» **What this task involves**
Starting at the first entry below, repeat all the data word for word and drop the pictures.

» **Provided data**
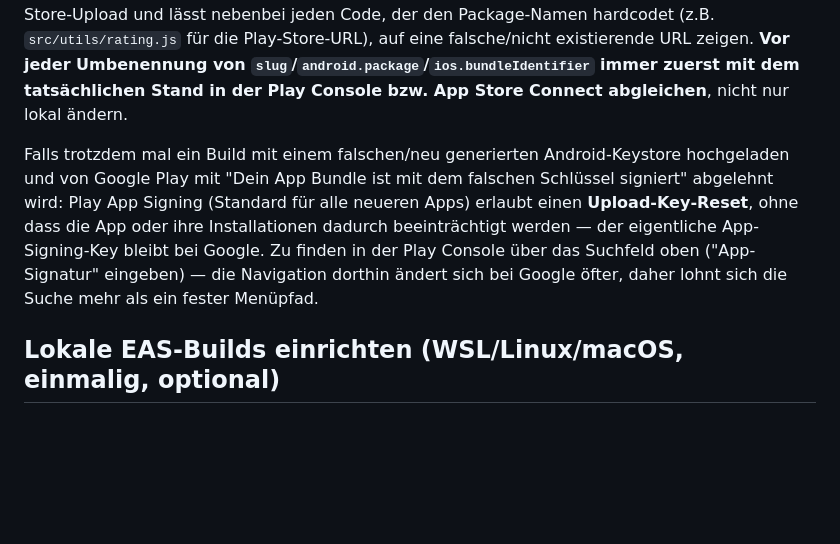
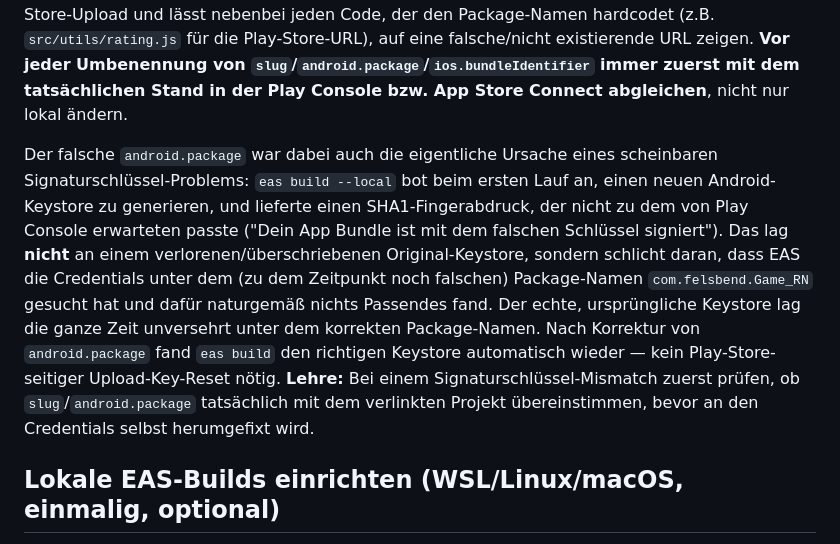
Before and after one commit to richardbendler/Spiele-App, a Markdown page: Game_RN/SETUP.md, the part around the change. Drawn GitHub-style; blank space fills up the shorter version.

Commit message:
docs: SETUP.md-Notiz korrigieren - Signaturschluessel-Problem hing am falschen Package-Namen, nicht an verlorenen Credentials
Der Play-Store-Upload lief nach der reinen android.package-Korrektur
ohne jede Aenderung in der Play Console durch. Das zeigt: EAS sucht
Android-Build-Credentials offenbar unter dem jeweiligen
Package-Namen, weshalb der falsch umbenannte Package (nicht ein
tatsaechlich ueberschriebener Keystore) die "generate new keystore"-
Nachfrage und den Signatur-Mismatch ausgeloest hat. Der zuvor
dokumentierte Upload-Key-Reset war daher gar nicht noetig - Notiz
entsprechend berichtigt.

```diff
--- a/Game_RN/SETUP.md
+++ b/Game_RN/SETUP.md
@@ -49,7 +49,7 @@ Get-CimInstance Win32_Service -Filter "Name LIKE '%<Teil des Prozessnamens>%'"
 
 **Wichtige Lehre daraus:** `android.package` in `app.json` hatte beim selben Umbenennungs-Rutsch dasselbe Problem (fälschlich auf `com.felsbend.Game_RN` statt dem tatsächlich bei Google Play veröffentlichten `com.felsbend.Trinkspiel_RN` geändert). Android-Package-Namen bereits veröffentlichter Apps sind unveränderlich — ein Mismatch hier verhindert jeden weiteren Play-Store-Upload und lässt nebenbei jeden Code, der den Package-Namen hardcodet (z.B. `src/utils/rating.js` für die Play-Store-URL), auf eine falsche/nicht existierende URL zeigen. **Vor jeder Umbenennung von `slug`/`android.package`/`ios.bundleIdentifier` immer zuerst mit dem tatsächlichen Stand in der Play Console bzw. App Store Connect abgleichen**, nicht nur lokal ändern.
 
-Falls trotzdem mal ein Build mit einem falschen/neu generierten Android-Keystore hochgeladen und von Google Play mit "Dein App Bundle ist mit dem falschen Schlüssel signiert" abgelehnt wird: Play App Signing (Standard für alle neueren Apps) erlaubt einen **Upload-Key-Reset**, ohne dass die App oder ihre Installationen dadurch beeinträchtigt werden — der eigentliche App-Signing-Key bleibt bei Google. Zu finden in der Play Console über das Suchfeld oben ("App-Signatur" eingeben) — die Navigation dorthin ändert sich bei Google öfter, daher lohnt sich die Suche mehr als ein fester Menüpfad.
+Der falsche `android.package` war dabei auch die eigentliche Ursache eines scheinbaren Signaturschlüssel-Problems: `eas build --local` bot beim ersten Lauf an, einen neuen Android-Keystore zu generieren, und lieferte einen SHA1-Fingerabdruck, der nicht zu dem von Play Console erwarteten passte ("Dein App Bundle ist mit dem falschen Schlüssel signiert"). Das lag **nicht** an einem verlorenen/überschriebenen Original-Keystore, sondern schlicht daran, dass EAS die Credentials unter dem (zu dem Zeitpunkt noch falschen) Package-Namen `com.felsbend.Game_RN` gesucht hat und dafür naturgemäß nichts Passendes fand. Der echte, ursprüngliche Keystore lag die ganze Zeit unversehrt unter dem korrekten Package-Namen. Nach Korrektur von `android.package` fand `eas build` den richtigen Keystore automatisch wieder — kein Play-Store-seitiger Upload-Key-Reset nötig. **Lehre:** Bei einem Signaturschlüssel-Mismatch zuerst prüfen, ob `slug`/`android.package` tatsächlich mit dem verlinkten Projekt übereinstimmen, bevor an den Credentials selbst herumgefixt wird.
 
 ## Lokale EAS-Builds einrichten (WSL/Linux/macOS, einmalig, optional)
 
```
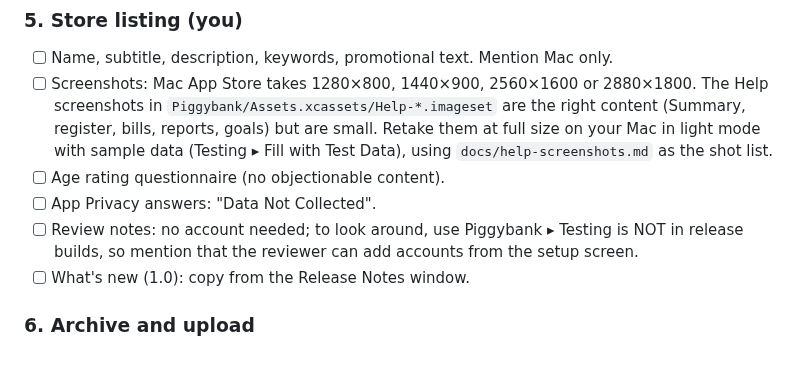
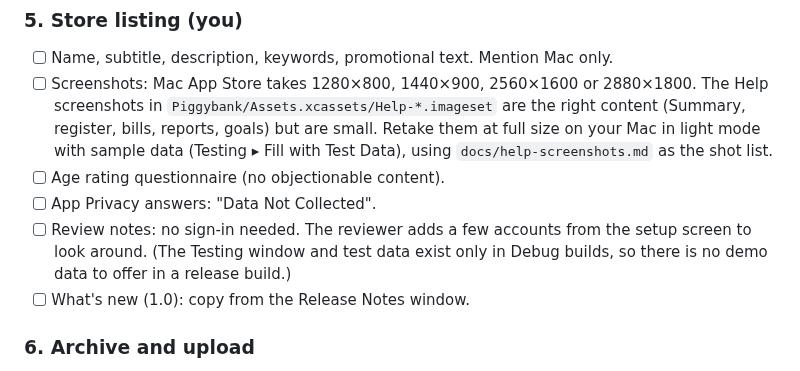
Before and after one commit to vaultstudio-main/Oinkly-Budget, a Markdown page: docs/mac-release-plan.md, the part around the change. Drawn GitHub-style.

Commit message:
Tidy release plan wording
Co-Authored-By: Claude Sonnet 5.5 <noreply@anthropic.com>

```diff
--- a/docs/mac-release-plan.md
+++ b/docs/mac-release-plan.md
@@ -63,8 +63,8 @@ container). Tick each:
       using `docs/help-screenshots.md` as the shot list.
 - [ ] Age rating questionnaire (no objectionable content).
 - [ ] App Privacy answers: "Data Not Collected".
-- [ ] Review notes: no account needed; to look around, use Piggybank ▸ Testing is NOT in release builds, so mention that
-      the reviewer can add accounts from the setup screen.
+- [ ] Review notes: no sign-in needed. The reviewer adds a few accounts from the setup screen to look around. (The
+      Testing window and test data exist only in Debug builds, so there is no demo data to offer in a release build.)
 - [ ] What's new (1.0): copy from the Release Notes window.
 
 ### 6. Archive and upload
```
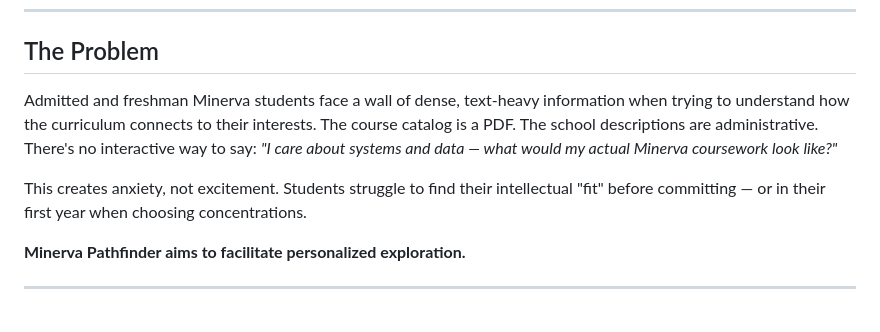
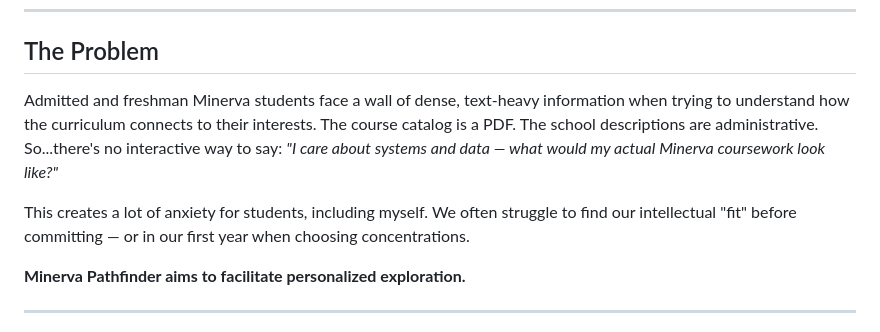
Before and after one commit to nnplinggg/minerva_pathfinder, a Markdown page: README.md, the part around the change. GitHub-like rendering.

```diff
--- a/README.md
+++ b/README.md
@@ -8,9 +8,9 @@
 
 ## The Problem
 
-Admitted and freshman Minerva students face a wall of dense, text-heavy information when trying to understand how the curriculum connects to their interests. The course catalog is a PDF. The school descriptions are administrative. There's no interactive way to say: *"I care about systems and data — what would my actual Minerva coursework look like?"*
+Admitted and freshman Minerva students face a wall of dense, text-heavy information when trying to understand how the curriculum connects to their interests. The course catalog is a PDF. The school descriptions are administrative. So...there's no interactive way to say: *"I care about systems and data — what would my actual Minerva coursework look like?"*
 
-This creates anxiety, not excitement. Students struggle to find their intellectual "fit" before committing — or in their first year when choosing concentrations.
+This creates a lot of anxiety for students, including myself. We often struggle to find our intellectual "fit" before committing — or in our first year when choosing concentrations.
 
 **Minerva Pathfinder aims to facilitate personalized exploration.**
 
```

» **Response to this task**
Before and after one commit to richardbendler/Spiele-App, a Markdown page: Game_RN/SETUP.md, the part around the change. Drawn GitHub-style; blank space fills up the shorter version.

Commit message:
docs: SETUP.md-Notiz korrigieren - Signaturschluessel-Problem hing am falschen Package-Namen, nicht an verlorenen Credentials
Der Play-Store-Upload lief nach der reinen android.package-Korrektur
ohne jede Aenderung in der Play Console durch. Das zeigt: EAS sucht
Android-Build-Credentials offenbar unter dem jeweiligen
Package-Namen, weshalb der falsch umbenannte Package (nicht ein
tatsaechlich ueberschriebener Keystore) die "generate new keystore"-
Nachfrage und den Signatur-Mismatch ausgeloest hat. Der zuvor
dokumentierte Upload-Key-Reset war daher gar nicht noetig - Notiz
entsprechend berichtigt.

```diff
--- a/Game_RN/SETUP.md
+++ b/Game_RN/SETUP.md
@@ -49,7 +49,7 @@ Get-CimInstance Win32_Service -Filter "Name LIKE '%<Teil des Prozessnamens>%'"
 
 **Wichtige Lehre daraus:** `android.package` in `app.json` hatte beim selben Umbenennungs-Rutsch dasselbe Problem (fälschlich auf `com.felsbend.Game_RN` statt dem tatsächlich bei Google Play veröffentlichten `com.felsbend.Trinkspiel_RN` geändert). Android-Package-Namen bereits veröffentlichter Apps sind unveränderlich — ein Mismatch hier verhindert jeden weiteren Play-Store-Upload und lässt nebenbei jeden Code, der den Package-Namen hardcodet (z.B. `src/utils/rating.js` für die Play-Store-URL), auf eine falsche/nicht existierende URL zeigen. **Vor jeder Umbenennung von `slug`/`android.package`/`ios.bundleIdentifier` immer zuerst mit dem tatsächlichen Stand in der Play Console bzw. App Store Connect abgleichen**, nicht nur lokal ändern.
 
-Falls trotzdem mal ein Build mit einem falschen/neu generierten Android-Keystore hochgeladen und von Google Play mit "Dein App Bundle ist mit dem falschen Schlüssel signiert" abgelehnt wird: Play App Signing (Standard für alle neueren Apps) erlaubt einen **Upload-Key-Reset**, ohne dass die App oder ihre Installationen dadurch beeinträchtigt werden — der eigentliche App-Signing-Key bleibt bei Google. Zu finden in der Play Console über das Suchfeld oben ("App-Signatur" eingeben) — die Navigation dorthin ändert sich bei Google öfter, daher lohnt sich die Suche mehr als ein fester Menüpfad.
+Der falsche `android.package` war dabei auch die eigentliche Ursache eines scheinbaren Signaturschlüssel-Problems: `eas build --local` bot beim ersten Lauf an, einen neuen Android-Keystore zu generieren, und lieferte einen SHA1-Fingerabdruck, der nicht zu dem von Play Console erwarteten passte ("Dein App Bundle ist mit dem falschen Schlüssel signiert"). Das lag **nicht** an einem verlorenen/überschriebenen Original-Keystore, sondern schlicht daran, dass EAS die Credentials unter dem (zu dem Zeitpunkt noch falschen) Package-Namen `com.felsbend.Game_RN` gesucht hat und dafür naturgemäß nichts Passendes fand. Der echte, ursprüngliche Keystore lag die ganze Zeit unversehrt unter dem korrekten Package-Namen. Nach Korrektur von `android.package` fand `eas build` den richtigen Keystore automatisch wieder — kein Play-Store-seitiger Upload-Key-Reset nötig. **Lehre:** Bei einem Signaturschlüssel-Mismatch zuerst prüfen, ob `slug`/`android.package` tatsächlich mit dem verlinkten Projekt übereinstimmen, bevor an den Credentials selbst herumgefixt wird.
 
 ## Lokale EAS-Builds einrichten (WSL/Linux/macOS, einmalig, optional)
 
```
Before and after one commit to vaultstudio-main/Oinkly-Budget, a Markdown page: docs/mac-release-plan.md, the part around the change. Drawn GitHub-style.

Commit message:
Tidy release plan wording
Co-Authored-By: Claude Sonnet 5.5 <noreply@anthropic.com>

```diff
--- a/docs/mac-release-plan.md
+++ b/docs/mac-release-plan.md
@@ -63,8 +63,8 @@ container). Tick each:
       using `docs/help-screenshots.md` as the shot list.
 - [ ] Age rating questionnaire (no objectionable content).
 - [ ] App Privacy answers: "Data Not Collected".
-- [ ] Review notes: no account needed; to look around, use Piggybank ▸ Testing is NOT in release builds, so mention that
-      the reviewer can add accounts from the setup screen.
+- [ ] Review notes: no sign-in needed. The reviewer adds a few accounts from the setup screen to look around. (The
+      Testing window and test data exist only in Debug builds, so there is no demo data to offer in a release build.)
 - [ ] What's new (1.0): copy from the Release Notes window.
 
 ### 6. Archive and upload
```
Before and after one commit to nnplinggg/minerva_pathfinder, a Markdown page: README.md, the part around the change. GitHub-like rendering.

```diff
--- a/README.md
+++ b/README.md
@@ -8,9 +8,9 @@
 
 ## The Problem
 
-Admitted and freshman Minerva students face a wall of dense, text-heavy information when trying to understand how the curriculum connects to their interests. The course catalog is a PDF. The school descriptions are administrative. There's no interactive way to say: *"I care about systems and data — what would my actual Minerva coursework look like?"*
+Admitted and freshman Minerva students face a wall of dense, text-heavy information when trying to understand how the curriculum connects to their interests. The course catalog is a PDF. The school descriptions are administrative. So...there's no interactive way to say: *"I care about systems and data — what would my actual Minerva coursework look like?"*
 
-This creates anxiety, not excitement. Students struggle to find their intellectual "fit" before committing — or in their first year when choosing concentrations.
+This creates a lot of anxiety for students, including myself. We often struggle to find our intellectual "fit" before committing — or in our first year when choosing concentrations.
 
 **Minerva Pathfinder aims to facilitate personalized exploration.**
 
```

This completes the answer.